Prostitute serial killer gets life
28 November 2003
AMSTERDAM — The Appeals Court in Leeuwarden sentenced the 62-year-old Willem van E. to life in jail for the murder of a prostitute and the manslaughter of two others.
Van E. murdered Sasja Schenker, 34, in 2001. The deaths of Michelle Fatol, 23, and Annelies Reinders, 30, occurred in 1993 and 1995 respectively, but neither the original trial court in Groningen nor the appeals court could convict him of their murder.
Groningen Court sentenced Van E., of Harkstede, to life in jail in November 2002, as the prosecution had demanded. The prosecution also demanded a life sentence in the appeal, news agency ANP reported.
The serial killer was also convicted in 1975 of the rape and murder of two women in the 1970s. He was sentenced to 18 years and underwent treatment in a TBS psychiatric institute, but was released in 1990. TBS institutes have the power to detain someone for life by recommending against their appeal.
Directly after his release, Van E. — dubbed “the beast of Harkstede” — sought psychiatric help, claiming that he did not feel he was cured.
Van E. blames psychiatrists and his rehabilitation for the most recent murders because signals that he might kill again were not detected, NOS reported.
Leeuwarden Appeals Court described Van E. as “en enormous danger to society”, pointing to the fact that after two, very gruesome murders in the 1970s, he struck again. His latest three victims were working as street prostitutes in Groningen.
Van E. was arrested in November 1991, several months after the murder of Schenker and confessed to killing the three prostitutes. Prior to his arrest, great fear was reported among prostitutes working in the Groningen sex industry.
Psychiatric experts have attempted to study Van E. on several occasions and two of them who have had a chance to report their findings have declared the killer to be an untreatable psychopath with a strong tendency to commit repeat crimes. The court accepted these conclusions.
But Van E’s lawyers are expected to appeal the ruling and demand its annulment in the Supreme Court.
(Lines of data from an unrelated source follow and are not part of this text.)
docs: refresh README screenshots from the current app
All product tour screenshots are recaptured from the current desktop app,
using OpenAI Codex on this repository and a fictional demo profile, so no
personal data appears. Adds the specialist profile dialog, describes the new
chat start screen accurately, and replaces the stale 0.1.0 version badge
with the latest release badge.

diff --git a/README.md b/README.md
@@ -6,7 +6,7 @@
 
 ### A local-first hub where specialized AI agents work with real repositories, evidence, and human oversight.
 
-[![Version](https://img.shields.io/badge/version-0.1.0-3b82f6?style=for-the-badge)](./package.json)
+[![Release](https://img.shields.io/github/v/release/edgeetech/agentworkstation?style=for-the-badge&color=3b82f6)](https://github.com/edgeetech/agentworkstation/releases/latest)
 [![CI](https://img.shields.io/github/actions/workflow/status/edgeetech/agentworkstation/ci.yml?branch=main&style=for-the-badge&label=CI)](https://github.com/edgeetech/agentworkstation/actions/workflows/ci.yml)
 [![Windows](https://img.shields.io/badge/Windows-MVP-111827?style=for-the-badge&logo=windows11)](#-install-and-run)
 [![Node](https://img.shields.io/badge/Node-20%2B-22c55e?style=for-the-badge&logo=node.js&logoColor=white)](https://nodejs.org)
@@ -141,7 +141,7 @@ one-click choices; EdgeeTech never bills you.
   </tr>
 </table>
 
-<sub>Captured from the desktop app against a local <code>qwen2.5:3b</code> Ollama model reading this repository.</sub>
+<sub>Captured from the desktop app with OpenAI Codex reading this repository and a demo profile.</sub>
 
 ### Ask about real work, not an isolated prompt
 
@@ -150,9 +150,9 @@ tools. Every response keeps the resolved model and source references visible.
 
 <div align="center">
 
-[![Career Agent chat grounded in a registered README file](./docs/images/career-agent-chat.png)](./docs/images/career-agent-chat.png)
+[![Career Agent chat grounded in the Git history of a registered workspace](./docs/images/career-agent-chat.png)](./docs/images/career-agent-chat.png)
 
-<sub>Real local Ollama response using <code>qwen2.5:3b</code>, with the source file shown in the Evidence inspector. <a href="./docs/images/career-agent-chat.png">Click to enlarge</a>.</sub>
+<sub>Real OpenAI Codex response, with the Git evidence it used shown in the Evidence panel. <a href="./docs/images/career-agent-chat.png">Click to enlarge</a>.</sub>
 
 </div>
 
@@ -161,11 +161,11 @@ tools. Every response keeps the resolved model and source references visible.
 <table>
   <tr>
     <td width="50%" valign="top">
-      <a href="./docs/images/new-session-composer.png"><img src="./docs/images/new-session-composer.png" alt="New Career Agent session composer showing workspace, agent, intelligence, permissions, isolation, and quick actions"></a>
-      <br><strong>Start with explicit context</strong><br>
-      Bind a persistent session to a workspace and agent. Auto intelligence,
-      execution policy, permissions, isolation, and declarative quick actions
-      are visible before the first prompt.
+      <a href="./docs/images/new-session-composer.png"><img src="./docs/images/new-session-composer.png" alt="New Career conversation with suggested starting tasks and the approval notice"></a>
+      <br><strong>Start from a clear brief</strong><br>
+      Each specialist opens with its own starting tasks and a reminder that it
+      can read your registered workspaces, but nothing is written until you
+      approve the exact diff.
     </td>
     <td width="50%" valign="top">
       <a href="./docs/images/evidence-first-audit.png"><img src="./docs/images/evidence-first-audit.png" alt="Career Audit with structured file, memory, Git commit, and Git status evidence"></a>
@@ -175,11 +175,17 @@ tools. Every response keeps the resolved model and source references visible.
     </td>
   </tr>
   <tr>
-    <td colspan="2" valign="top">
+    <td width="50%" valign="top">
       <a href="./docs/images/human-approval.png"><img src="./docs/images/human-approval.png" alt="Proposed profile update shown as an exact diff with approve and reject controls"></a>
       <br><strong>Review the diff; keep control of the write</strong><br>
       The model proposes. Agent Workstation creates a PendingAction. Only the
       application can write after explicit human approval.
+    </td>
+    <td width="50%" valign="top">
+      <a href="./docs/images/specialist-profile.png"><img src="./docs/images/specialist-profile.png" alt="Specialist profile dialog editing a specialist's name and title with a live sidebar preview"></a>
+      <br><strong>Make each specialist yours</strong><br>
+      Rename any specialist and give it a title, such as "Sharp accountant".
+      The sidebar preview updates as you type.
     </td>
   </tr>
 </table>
The highest court in the Netherlands can only rule over whether Van E. received a fair trial or whether his legal rights were violated, but it cannot rule on the evidence.
[Copyright Expatica News 2003]
Subject: Dutch news